▸ **How to complete this task**: Filter on the word "Theme": copy each matching line from the listing below.
------------------------------
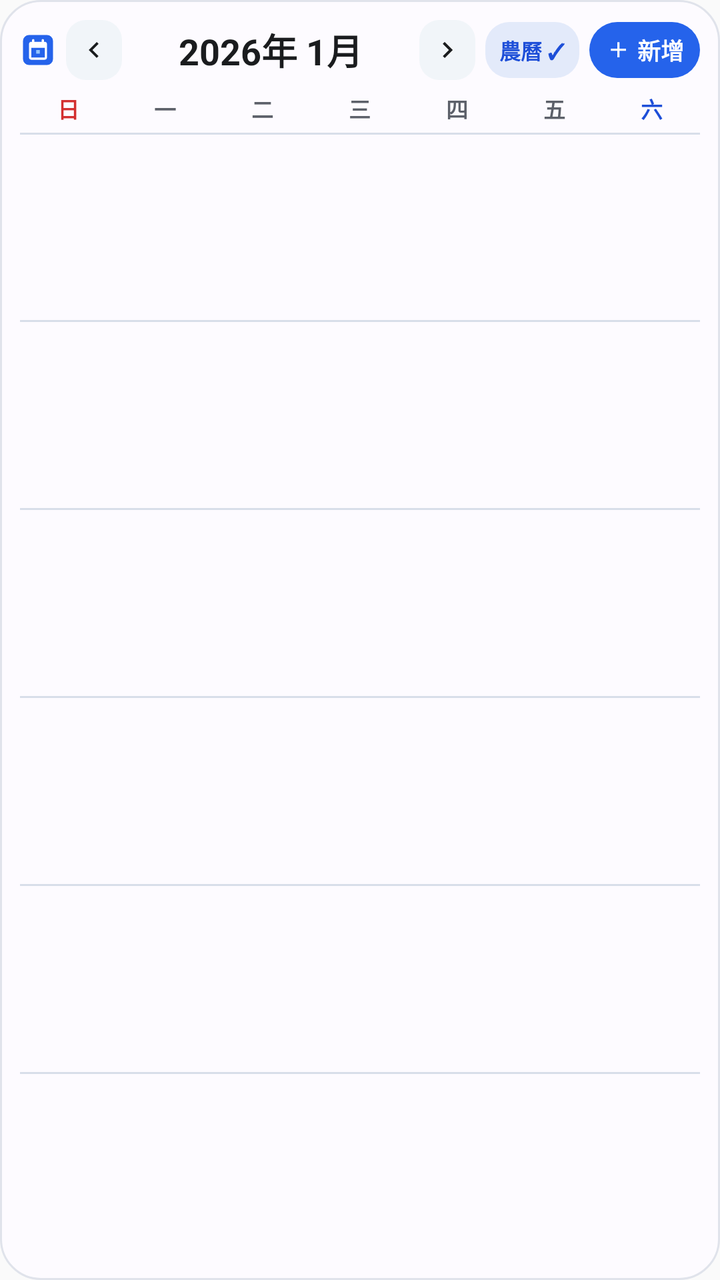
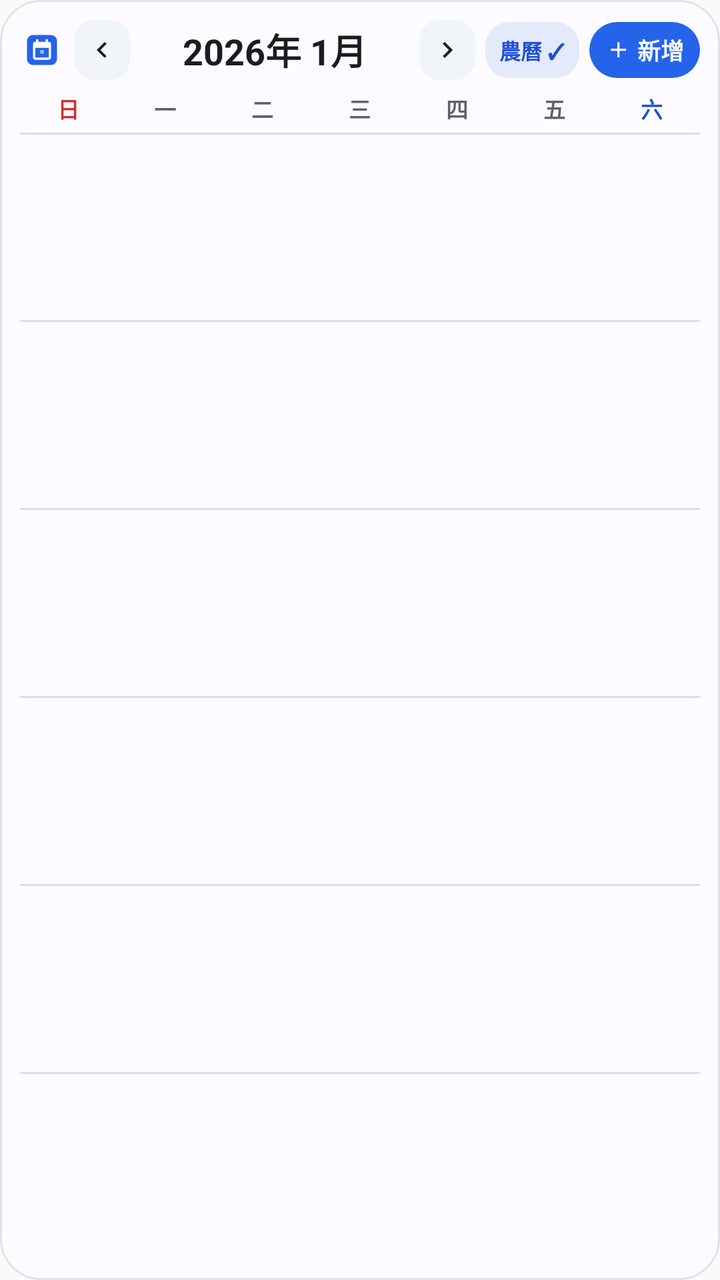

Before-and-after screenshots of an Android layout around one commit, followed by the original layout XML and the change that was made.
<!-- AndroidManifest.xml: application theme Theme.Notepad -->
<!-- res/layout/widget_calendar.xml -->
<?xml version="1.0" encoding="utf-8"?>
<LinearLayout xmlns:android="http://schemas.android.com/apk/res/android"
    android:id="@+id/widget_cal_root"
    android:layout_width="match_parent"
    android:layout_height="match_parent"
    android:background="@drawable/widget_bg"
    android:orientation="vertical"
    android:padding="10dp">

    
    <LinearLayout
        android:layout_width="match_parent"
        android:layout_height="wrap_content"
        android:gravity="center_vertical"
        android:orientation="horizontal"
        android:paddingBottom="6dp">

        <ImageView
            android:layout_width="18dp"
            android:layout_height="18dp"
            android:layout_marginEnd="5dp"
            android:contentDescription="@string/widget_calendar_name"
            android:src="@drawable/ic_widget_calendar" />

        <LinearLayout
            android:id="@+id/widget_cal_prev_button"
            android:layout_width="28dp"
            android:layout_height="30dp"
            android:background="@drawable/widget_cal_nav_bg"
            android:gravity="center"
            android:orientation="horizontal">

            <ImageView
                android:layout_width="16dp"
                android:layout_height="16dp"
                android:contentDescription="上一個月"
                android:src="@drawable/ic_widget_chevron_left" />
        </LinearLayout>

        <TextView
            android:id="@+id/widget_cal_month_title"
            android:layout_width="0dp"
            android:layout_height="wrap_content"
            android:layout_marginHorizontal="6dp"
            android:layout_weight="1"
            android:ellipsize="end"
            android:fontFamily="sans-serif"
            android:gravity="center"
            android:includeFontPadding="false"
            android:maxLines="1"
            android:text="2026年 1月"
            android:textColor="@color/widget_text_primary"
            android:textSize="18sp"
            android:textStyle="bold" />

        <LinearLayout
            android:id="@+id/widget_cal_next_button"
            android:layout_width="28dp"
            android:layout_height="30dp"
            android:layout_marginEnd="5dp"
            android:background="@drawable/widget_cal_nav_bg"
            android:gravity="center"
            android:orientation="horizontal">

            <ImageView
                android:layout_width="16dp"
                android:layout_height="16dp"
                android:contentDescription="下一個月"
                android:src="@drawable/ic_widget_chevron_right" />
        </LinearLayout>

        <TextView
            android:id="@+id/widget_cal_lunar_toggle"
            android:layout_width="wrap_content"
            android:layout_height="28dp"
            android:layout_marginEnd="5dp"
            android:background="@drawable/widget_chip_bg"
            android:fontFamily="sans-serif"
            android:gravity="center"
            android:maxLines="1"
            android:paddingHorizontal="7dp"
            android:text="農曆 ✓"
            android:textColor="@color/widget_chip_text"
            android:textSize="10.5sp"
            android:textStyle="bold" />

        <LinearLayout
            android:id="@+id/widget_cal_add_button"
            android:layout_width="wrap_content"
            android:layout_height="28dp"
            android:background="@drawable/widget_button_bg"
            android:gravity="center"
            android:orientation="horizontal"
            android:paddingHorizontal="8dp">

            <ImageView
                android:layout_width="13dp"
                android:layout_height="13dp"
                android:contentDescription="快速建立記事或待辦"
                android:src="@drawable/ic_widget_add" />

            <TextView
                android:layout_width="wrap_content"
                android:layout_height="wrap_content"
                android:layout_marginStart="3dp"
                android:text="新增"
                android:textColor="@color/widget_on_accent"
                android:textSize="11.5sp"
                android:textStyle="bold" />
        </LinearLayout>
    </LinearLayout>

    
    <LinearLayout
        android:layout_width="match_parent"
        android:layout_height="wrap_content"
        android:orientation="horizontal"
        android:paddingBottom="4dp"
        android:weightSum="7">

        <TextView
            android:layout_width="0dp"
            android:layout_height="wrap_content"
            android:layout_weight="1"
            android:gravity="center"
            android:text="日"
            android:textColor="@color/widget_cal_sunday_text"
            android:textSize="11sp"
            android:textStyle="bold" />

        <TextView
            android:layout_width="0dp"
            android:layout_height="wrap_content"
            android:layout_weight="1"
            android:gravity="center"
            android:text="一"
            android:textColor="@color/widget_text_secondary"
            android:textSize="11sp"
            android:textStyle="bold" />

        <TextView
            android:layout_width="0dp"
            android:layout_height="wrap_content"
            android:layout_weight="1"
            android:gravity="center"
            android:text="二"
            android:textColor="@color/widget_text_secondary"
            android:textSize="11sp"
            android:textStyle="bold" />

        <TextView
            android:layout_width="0dp"
            android:layout_height="wrap_content"
            android:layout_weight="1"
            android:gravity="center"
            android:text="三"
            android:textColor="@color/widget_text_secondary"
            android:textSize="11sp"
            android:textStyle="bold" />

        <TextView
            android:layout_width="0dp"
            android:layout_height="wrap_content"
            android:layout_weight="1"
            android:gravity="center"
            android:text="四"
            android:textColor="@color/widget_text_secondary"
            android:textSize="11sp"
            android:textStyle="bold" />

        <TextView
            android:layout_width="0dp"
            android:layout_height="wrap_content"
            android:layout_weight="1"
            android:gravity="center"
            android:text="五"
            android:textColor="@color/widget_text_secondary"
            android:textSize="11sp"
            android:textStyle="bold" />

        <TextView
            android:layout_width="0dp"
            android:layout_height="wrap_content"
            android:layout_weight="1"
            android:gravity="center"
            android:text="六"
            android:textColor="@color/widget_cal_today_text"
            android:textSize="11sp"
            android:textStyle="bold" />
    </LinearLayout>

    
    <TextView
        android:id="@+id/widget_cal_header_divider"
        android:layout_width="match_parent"
        android:layout_height="1dp"
        android:background="@color/widget_cal_cell_border" />

    
    <LinearLayout
        android:id="@+id/widget_cal_week_0"
        android:layout_width="match_parent"
        android:layout_height="0dp"
        android:layout_weight="1"
        android:orientation="horizontal"
        android:weightSum="7" />

    <TextView
        android:id="@+id/widget_cal_divider_1"
        android:layout_width="match_parent"
        android:layout_height="1dp"
        android:background="@color/widget_cal_cell_border" />

    <LinearLayout
        android:id="@+id/widget_cal_week_1"
        android:layout_width="match_parent"
        android:layout_height="0dp"
        android:layout_weight="1"
        android:orientation="horizontal"
        android:weightSum="7" />

    <TextView
        android:id="@+id/widget_cal_divider_2"
        android:layout_width="match_parent"
        android:layout_height="1dp"
        android:background="@color/widget_cal_cell_border" />

    <LinearLayout
        android:id="@+id/widget_cal_week_2"
        android:layout_width="match_parent"
        android:layout_height="0dp"
        android:layout_weight="1"
        android:orientation="horizontal"
        android:weightSum="7" />

    <TextView
        android:id="@+id/widget_cal_divider_3"
        android:layout_width="match_parent"
        android:layout_height="1dp"
        android:background="@color/widget_cal_cell_border" />

    <LinearLayout
        android:id="@+id/widget_cal_week_3"
        android:layout_width="match_parent"
        android:layout_height="0dp"
        android:layout_weight="1"
        android:orientation="horizontal"
        android:weightSum="7" />

    <TextView
        android:id="@+id/widget_cal_divider_4"
        android:layout_width="match_parent"
        android:layout_height="1dp"
        android:background="@color/widget_cal_cell_border" />

    <LinearLayout
        android:id="@+id/widget_cal_week_4"
        android:layout_width="match_parent"
        android:layout_height="0dp"
        android:layout_weight="1"
        android:orientation="horizontal"
        android:weightSum="7" />

    <TextView
        android:id="@+id/widget_cal_divider_5"
        android:layout_width="match_parent"
        android:layout_height="1dp"
        android:background="@color/widget_cal_cell_border" />

    <LinearLayout
        android:id="@+id/widget_cal_week_5"
        android:layout_width="match_parent"
        android:layout_height="0dp"
        android:layout_weight="1"
        android:orientation="horizontal"
        android:weightSum="7" />
</LinearLayout>
<!-- resources referenced by this layout -->
<resources>
  <color name="widget_cal_cell_border">#FFD8DEE9</color>
  <color name="widget_cal_sunday_text">#FFD32F2F</color>
  <color name="widget_cal_today_text">#FF1D4ED8</color>
  <color name="widget_chip_text">#FF1D4ED8</color>
  <color name="widget_on_accent">#FFFFFFFF</color>
  <color name="widget_text_primary">#FF1A1C1E</color>
  <color name="widget_text_secondary">#FF5C6069</color>
  <!-- drawable ic_widget_add (drawable) -->
  <?xml version="1.0" encoding="utf-8"?>
  <vector xmlns:android="http://schemas.android.com/apk/res/android"
      android:width="18dp"
      android:height="18dp"
      android:viewportWidth="24"
      android:viewportHeight="24">
      <path
          android:fillColor="#FFFFFFFF"
          android:pathData="M19,13h-6v6h-2v-6H5v-2h6V5h2v6h6v2z" />
  </vector>
  <!-- drawable ic_widget_chevron_left (drawable) -->
  <?xml version="1.0" encoding="utf-8"?>
  <vector xmlns:android="http://schemas.android.com/apk/res/android"
      android:width="18dp"
      android:height="18dp"
      android:viewportWidth="24"
      android:viewportHeight="24">
      <path
          android:fillColor="@color/widget_text_primary"
          android:pathData="M15.41,7.41L14,6l-6,6 6,6 1.41,-1.41L10.83,12z" />
  </vector>
  <!-- drawable ic_widget_chevron_right (drawable) -->
  <?xml version="1.0" encoding="utf-8"?>
  <vector xmlns:android="http://schemas.android.com/apk/res/android"
      android:width="18dp"
      android:height="18dp"
      android:viewportWidth="24"
      android:viewportHeight="24">
      <path
          android:fillColor="@color/widget_text_primary"
          android:pathData="M10,6L8.59,7.41 13.17,12l-4.58,4.59L10,18l6,-6z" />
  </vector>
  <!-- drawable widget_bg (drawable) -->
  <?xml version="1.0" encoding="utf-8"?>
  <shape xmlns:android="http://schemas.android.com/apk/res/android"
      android:shape="rectangle">
      <solid android:color="@color/widget_surface" />
      <corners android:radius="20dp" />
      <stroke
          android:width="1dp"
          android:color="@color/widget_surface_border" />
  </shape>
  <!-- drawable widget_button_bg (drawable) -->
  <?xml version="1.0" encoding="utf-8"?>
  <shape xmlns:android="http://schemas.android.com/apk/res/android"
      android:shape="rectangle">
      <solid android:color="@color/widget_accent" />
      <corners android:radius="16dp" />
  </shape>
  <!-- drawable widget_cal_nav_bg (drawable) -->
  <?xml version="1.0" encoding="utf-8"?>
  <shape xmlns:android="http://schemas.android.com/apk/res/android"
      android:shape="rectangle">
      <solid android:color="@color/widget_cal_nav_bg" />
      <corners android:radius="10dp" />
  </shape>
  <!-- drawable widget_chip_bg (drawable) -->
  <?xml version="1.0" encoding="utf-8"?>
  <shape xmlns:android="http://schemas.android.com/apk/res/android"
      android:shape="rectangle">
      <solid android:color="@color/widget_chip_bg" />
      <corners android:radius="12dp" />
  </shape>
  <string name="widget_calendar_name">月曆桌面小工具</string>
  <style name="Theme.Notepad" parent="android:Theme.Material.Light.NoActionBar" />
  <color name="widget_surface">#FFFDFBFF</color>
  <color name="widget_surface_border">#FFE0E3EB</color>
  <color name="widget_accent">#FF2563EB</color>
  <color name="widget_cal_nav_bg">#FFF1F5F9</color>
  <color name="widget_chip_bg">#FFE3EAFA</color>
  <!-- unchanged entries left out for length: 1 -->
</resources>

<!-- the commit's change to res/layout/widget_calendar.xml (unified diff, before → after) -->
@@ -16,10 +16,12 @@
         android:paddingBottom="6dp">
 
         <ImageView
-            android:layout_width="18dp"
-            android:layout_height="18dp"
+            android:id="@+id/widget_cal_config_button"
+            android:layout_width="22dp"
+            android:layout_height="22dp"
             android:layout_marginEnd="5dp"
             android:contentDescription="@string/widget_calendar_name"
+            android:padding="2dp"
             android:src="@drawable/ic_widget_calendar" />
 
         <LinearLayout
------------------------------
▸ **Reply to the task**:
<!-- AndroidManifest.xml: application theme Theme.Notepad -->
  <style name="Theme.Notepad" parent="android:Theme.Material.Light.NoActionBar" />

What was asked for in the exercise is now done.